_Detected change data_

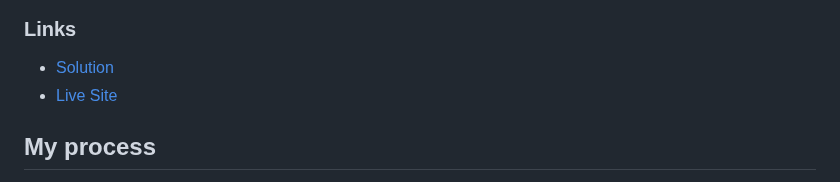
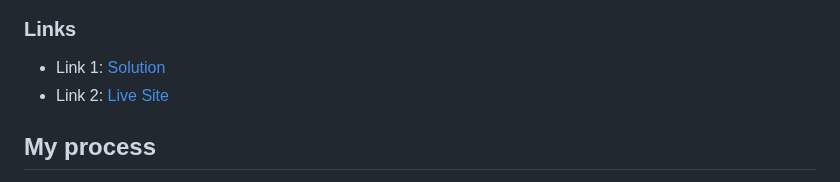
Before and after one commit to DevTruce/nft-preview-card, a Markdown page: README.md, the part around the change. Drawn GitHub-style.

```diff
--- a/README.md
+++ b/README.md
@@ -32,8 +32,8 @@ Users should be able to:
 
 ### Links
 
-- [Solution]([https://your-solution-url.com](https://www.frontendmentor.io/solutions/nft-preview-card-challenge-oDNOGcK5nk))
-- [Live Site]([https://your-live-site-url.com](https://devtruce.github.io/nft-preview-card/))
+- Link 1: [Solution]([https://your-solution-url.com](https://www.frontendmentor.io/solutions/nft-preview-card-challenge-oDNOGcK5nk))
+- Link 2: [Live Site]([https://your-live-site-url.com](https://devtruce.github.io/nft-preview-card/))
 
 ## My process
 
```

_WHAT YOU SHOULD DO_
Each line above that includes "README" should be shown.

_EXERCISE OUTPUT_
Before and after one commit to DevTruce/nft-preview-card, a Markdown page: README.md, the part around the change. Drawn GitHub-style.
--- a/README.md
+++ b/README.md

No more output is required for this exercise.